Bakker suggests retailers in the Hess markets use the six to eight months it will take Speedway to introduce Speedy Rewards to figure out how to compete against a program that is entering a loyalty vacuum. “You have a consumer base that wants it and expects it, and a vendor base that wants to participate and didn’t have an infrastructure to do it,” he says.
“I believe that the price paid took into account the value of traffic and how much [Speedway] can lure away people to come into their stores,” he concludes. “That’s the value of loyalty.”
CONTINUED: Best of the Best
Best of the Best
While the acquisition appears as a merger of two giants, there is another chain in the mix: the nearly 400 WilcoHess c-stores and travel centers of which Hess acquired full ownership in January.
“They hadn’t really gotten into that business to start to look for efficiencies, and integrating Hess with WilcoHess,” Kenney says. “That’s now upon us; we’re going to look at both WilcoHess and Hess, to be able to look at the efficiencies there, as well as Speedway.”

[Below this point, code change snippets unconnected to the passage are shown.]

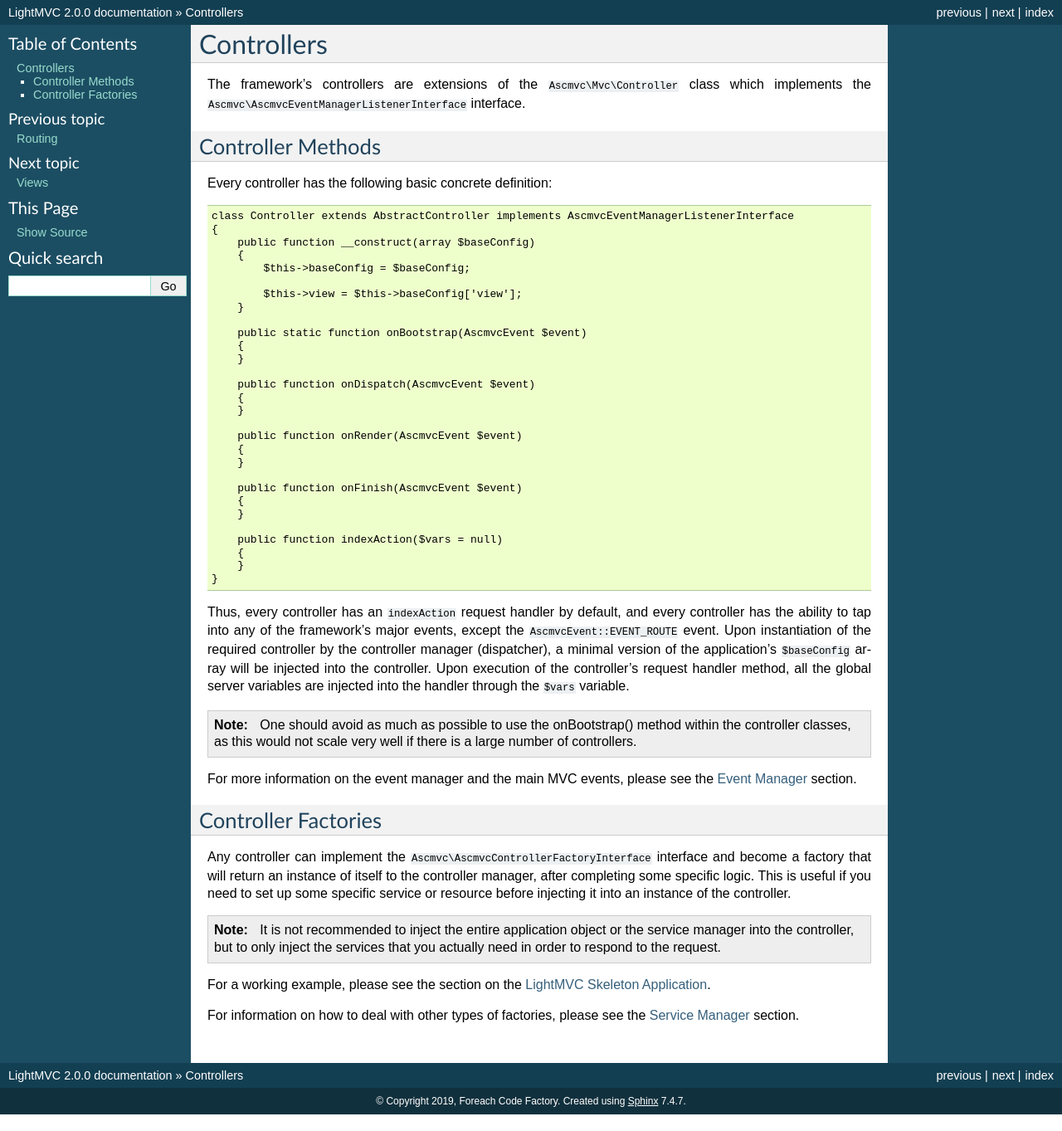
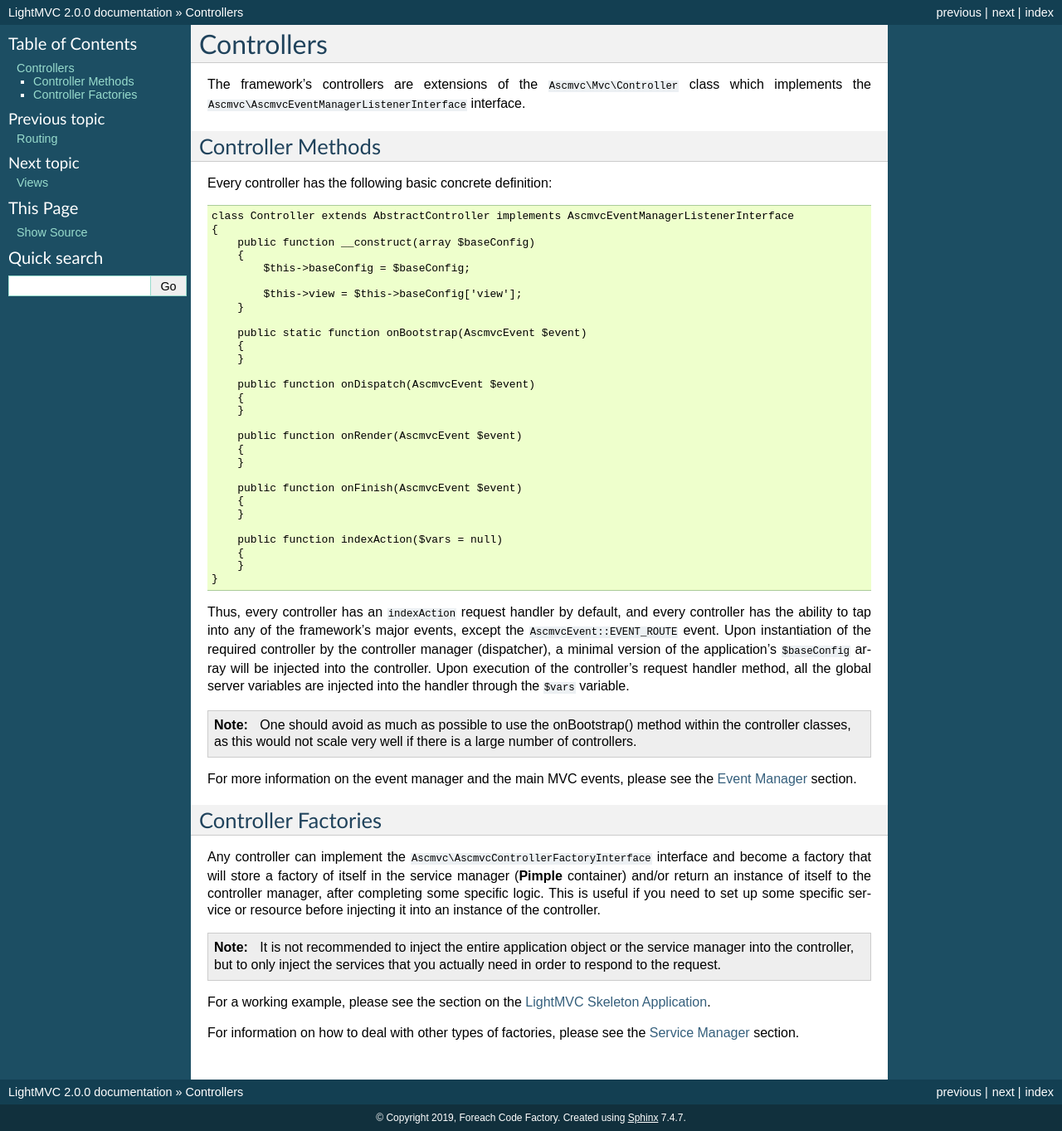
Before and after one commit to andrewscaya/ascmvc, a Sphinx documentation site: the page built from docs/controllers.rst, in a window 1280 px wide. Shown: the whole page at 83% size. Built offline with Sphinx 7.4.7, drawn with Linux system fonts in a browser that asks for light colours.

Commit message:
2019-01-20 AC: Modifies the Controller Manager.
* Allows to receive a Controller instance from a Controller Factory.
* Updates the corresponding documentation.

```diff
--- a/docs/controllers.rst
+++ b/docs/controllers.rst
@@ -74,7 +74,8 @@
 --------------------
 
 Any controller can implement the ``Ascmvc\AscmvcControllerFactoryInterface`` interface and become a
-factory that will return an instance of itself to the controller manager, after completing some specific logic.
+factory that will store a factory of itself in the service manager (**Pimple** container) and/or return an instance
+of itself to the controller manager, after completing some specific logic.
 This is useful if you need to set up some specific service or resource before injecting it into an instance
 of the controller.
 
```
Also changed, not shown: 1 other file.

Speedway has already identified about 400 of these potential efficiencies—or what Kenney describes as “best practices.”
These can exist in broad areas such as labor and marketing practices, the type of uniform store associates wear or the company vehicle policy. One clear area of opportunity: safety. Hess has a best-in-class safety performance, with two to three times fewer OSHA reportable incidents than Speedway, Kenney says. The team will focus on applying these best practices to the total Speedway business.
Sourcing is another area of potentially big savings. Hess has traditionally outsourced much of its support functions, while Speedway has insourced as a general rule. “When you start to do the analysis about bringing certain processes in-house vs. outsourcing, the numbers are compelling,” Kenney says. “That’s how you begin to develop some of your efficiencies.”
Foodservice is a reflection of these different philosophies. Hess was a committed quick-service restaurant (QSR) franchisee, with one of the largest—if not the largest—Dunkin’ Donuts franchises by number of sites, as well as Godfather’s Pizza, Dairy Queen and Wendy’s locations. Speedway has had some Subway locations, but its main foodservice offer is proprietary, including a made-to-order panini, sub and pizza program in pilot at 80 sites.
Here, Kenney says that Speedway is assuming all agreements Hess had in place. “To the extent any contract still had a term on it or the economics don’t hurdle the early cancellation of those agreements, we’ll abide by those agreements,” he says. “What will be done over time is those things will be evaluated against the better alternative, the best-practice approach.” For the 38 travel plazas, QSRs will be mandatory.
Similarly, Speedway will stay true to contracts with the three wholesalers in the mix: its own, Eby-Brown, as well as Hess’ McLane and WilcoHess’ H.T. Hackney.
Then there is the matter of rationalizing the Hess and WilcoHess store assets, which include many kiosk locations outside the norm of Speedway’s 3,900-square-foot ideal. This will happen over time, Kenney says, as the company evaluates the performance of each site based on its overall contribution to the portfolio, with cash flow being the leading indicator.
Under the deal terms, Speedway has three years to absorb the Hess sites and rebrand, investing $410 million from 2014 to 2017 in the process, not including about $50 million per year for maintenance alone. In that time, it will leap to the front of the line of company-owned and operated c-store chains. It’s a prospect that Kenney relishes.
“There are a lot of opportunities,” he says, “to bring what I think are three really good companies together and form an even better company.”
Room for Comparison
While Hess sites have enjoyed average fuel volumes nearly 12% greater than Speedway, their merchandise sales and margin average about 60% lower. With Speedway’s operational prowess laid over these sites, the room for growth is substantial.
* Per store per month
Source: Company reports, NACS